The Future Fund has made a range of significant changes across its investment portfolio in order to be better prepared for a “volatile and uncertain future”.
In its 2022–23 annual report, the sovereign wealth fund confirmed that it made $60 billion worth of changes in the financial year, positioning for a higher-inflation, lower-returns world.
“We have made significant changes to the portfolio over the past two years and as a result, our holdings and returns will look increasingly different from those of other asset owners,” Future Fund chairman Peter Costello said.
According to the Future Fund, repositioning occurred across all asset classes during the 2022–23 financial year to make the portfolio more resilient to structural forces.
The bulk of portfolio activity, it said, was centred around continuing to build portfolio resilience to the risks posed by “the new investment environment”, with the Future Fund seeking wider diversification including across international markets and private assets.
“With the risk of higher inflation realising during the year, our focus remained on protecting the portfolio from a range of scenarios, including sticky inflation leading to prolonged higher rates, higher geopolitical risks and the risk of a global recession, while seeking opportunities to generate long-term risk-adjusted returns,” it said.
“We continued to position the portfolio close to the middle of the risk range and made changes towards investments that rely on investor skill rather than market risk, reflecting our belief that this approach will be better rewarded in an environment where higher inflation and rates, and more geopolitical risk make market returns less certain.”
The Future Fund said it maintained a preference for domestic assets that have an ability to hold value in the higher inflation environment.
Namely, breaking down its asset allocation as at 30 June, the fund disclosed that its investment in Australian equities rose to 8.6 per cent ($17.63 billion) from 8.1 per cent a year earlier.
Overall, alternatives accounted for 17 per cent ($35.11 billion) of the Future Fund portfolio, down from 17.8 per cent a year prior.

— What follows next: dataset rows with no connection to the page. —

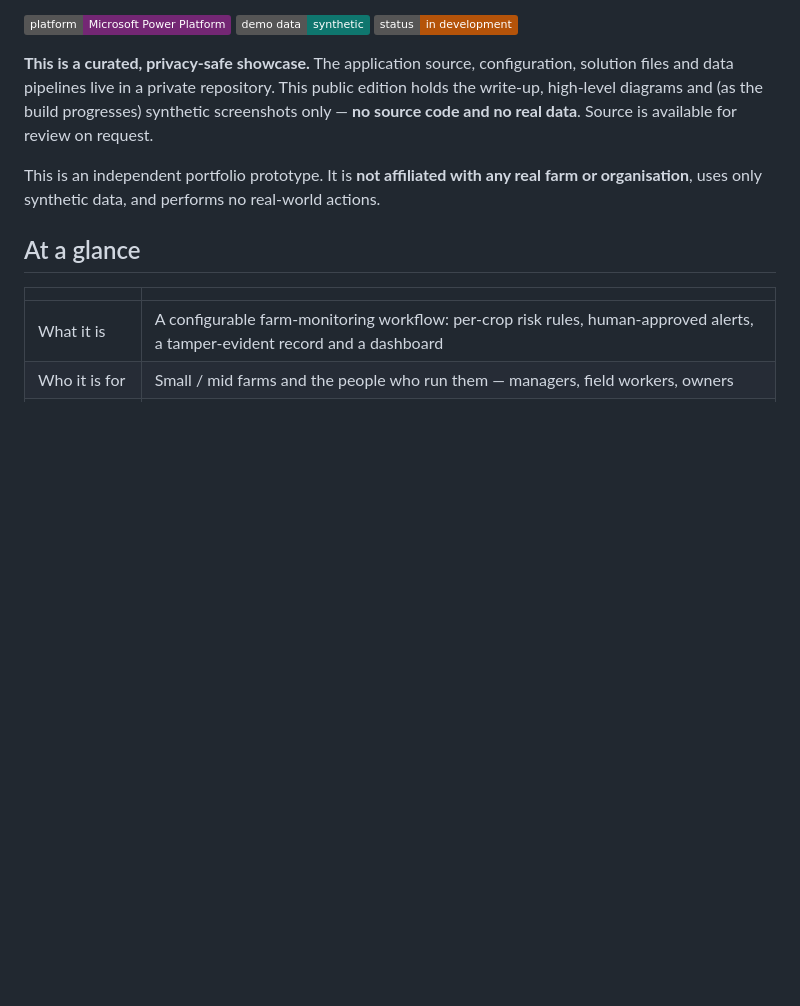
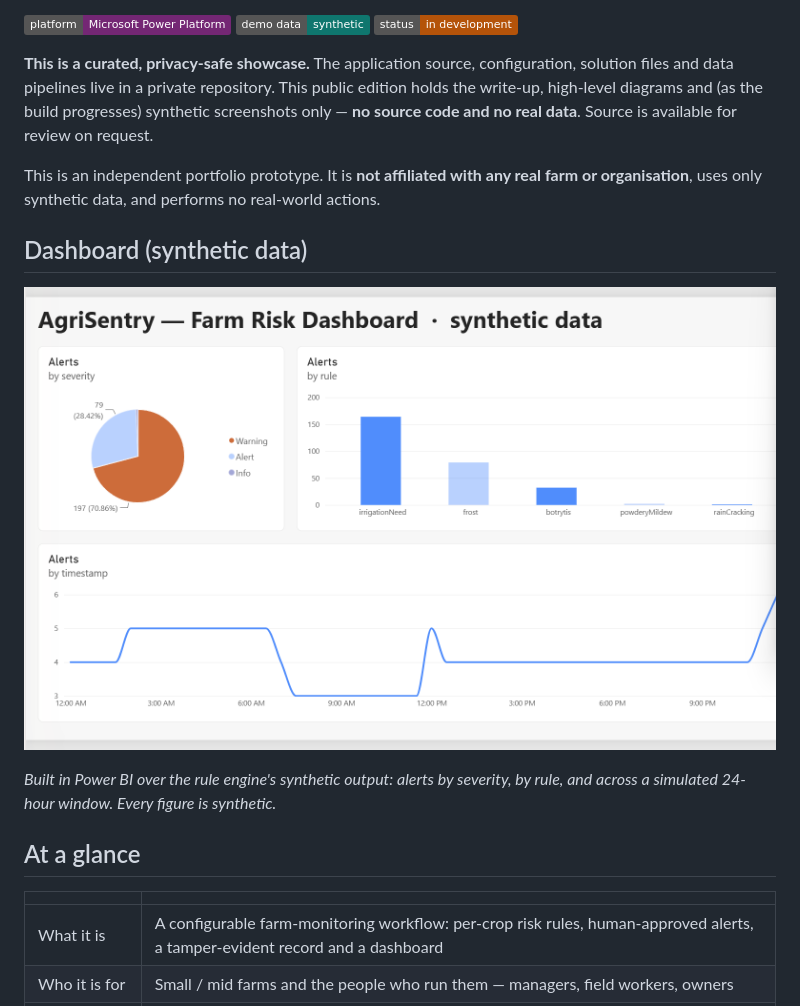
Before and after one commit to Zeeekrom/agrisentry, a Markdown page: README.md, the part around the change. Drawn GitHub-style; pictures changed too: screenshots/dashboard.png (added); badges without logos; blank space fills up the shorter version.

Commit message:
docs: add synthetic-data Power BI dashboard screenshot

```diff
--- a/README.md
+++ b/README.md
@@ -9,6 +9,12 @@
 **This is a curated, privacy-safe showcase.** The application source, configuration, solution files and data pipelines live in a private repository. This public edition holds the write-up, high-level diagrams and (as the build progresses) synthetic screenshots only — **no source code and no real data**. Source is available for review on request.
 
 This is an independent portfolio prototype. It is **not affiliated with any real farm or organisation**, uses only synthetic data, and performs no real-world actions.
+
+## Dashboard (synthetic data)
+
+![AgriSentry Power BI dashboard — alerts by severity, by rule, and across a simulated 24-hour window (synthetic data)](screenshots/dashboard.png)
+
+*Built in Power BI over the rule engine's synthetic output: alerts by severity, by rule, and across a simulated 24-hour window. Every figure is synthetic.*
 
 ## At a glance
 
```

Private equity had the next largest share at 16.5 per cent, down from 17.2 per cent.
The sovereign wealth fund invested 15.9 per cent ($32.83 billion) in developed market equities (up from 15.0 per cent) and 5.9 per cent ($12.12 billion) in emerging market equities (up from 5.4 per cent).
Cash accounted for 11.2 per cent ($23.10 billion) of the portfolio, down from 12.1 per cent.
These were followed by infrastructure and timberland at 10.0 per cent ($20.56 billion), an increase from 9.5 per cent a year earlier, credit at 8.7 per cent ($17.70 billion), up slightly from 8.6 per cent, and property at 6.3 per cent ($13.07 billion), down from 6.8 per cent.
Since its inception, the fund has delivered an average annual return of 7.7 per cent per annum (p.a.), above its target return of 7.0 per cent, while over the past decade, it delivered an average annual return of 8.8 per cent p.a. against a target of 6.9 per cent.
A ‘sophisticated, globally respected’ institution
“The Future Fund’s journey so far has been book-ended by two significant global events that rocked financial markets – the financial crisis of 2008 and the COVID-19 pandemic of 2020. Each of these events caused major falls in the value of investments,” said Mr Costello.
“The Future Fund navigated through both these events and has grown into a sophisticated, globally respected investment institution with a balance of $206 billion, and managing another $50 billion in federal government funds.”
While Mr Costello did not address recent calls to liquidate the sovereign wealth fund, he asserted that the Future Fund is investing for the benefit of future generations.
“The Future Fund is an intergenerational fund, designed to make a contribution to an ageing society where there will be more call on government spending, lower economic growth and lower productivity growth,” he said.
“It was set up with a long-term target. It was important when it was set up, but as decades have gone by, the need has become even greater.”
The Future Fund was originally established in 2006 with an initial contribution of $60.5 billion. It now ranks as the Commonwealth government’s single-largest financial asset.
“The Commonwealth now has very significant sovereign debt and unfunded superannuation and disablement liabilities. The only significant asset it has to set off against these liabilities is the Future Fund,” Mr Costello noted.
“The Future Fund is a once-in-a-century asset. It strengthens Australia’s balance sheet and bolsters the country’s credit rating.”
“As I complete my second term as chairman, I am proud of the Future Fund and all it has achieved for our country. It contributes enormously to the strength of Australia’s public finances. It is a successful vehicle for intergenerational transfer,” Mr Costello continued.
“I know that the board of guardians remains committed to maintaining the organisation as a high performing, respected, and independent investment institution, a vital part of Australia’s public finances, and a globally respected sovereign wealth fund.”
Jon Bragg is a journalist for Momentum Media's Investor Daily, nestegg and ifa. He enjoys writing about a wide variety of financial topics and issues and exploring the many implications they have on all aspects of life.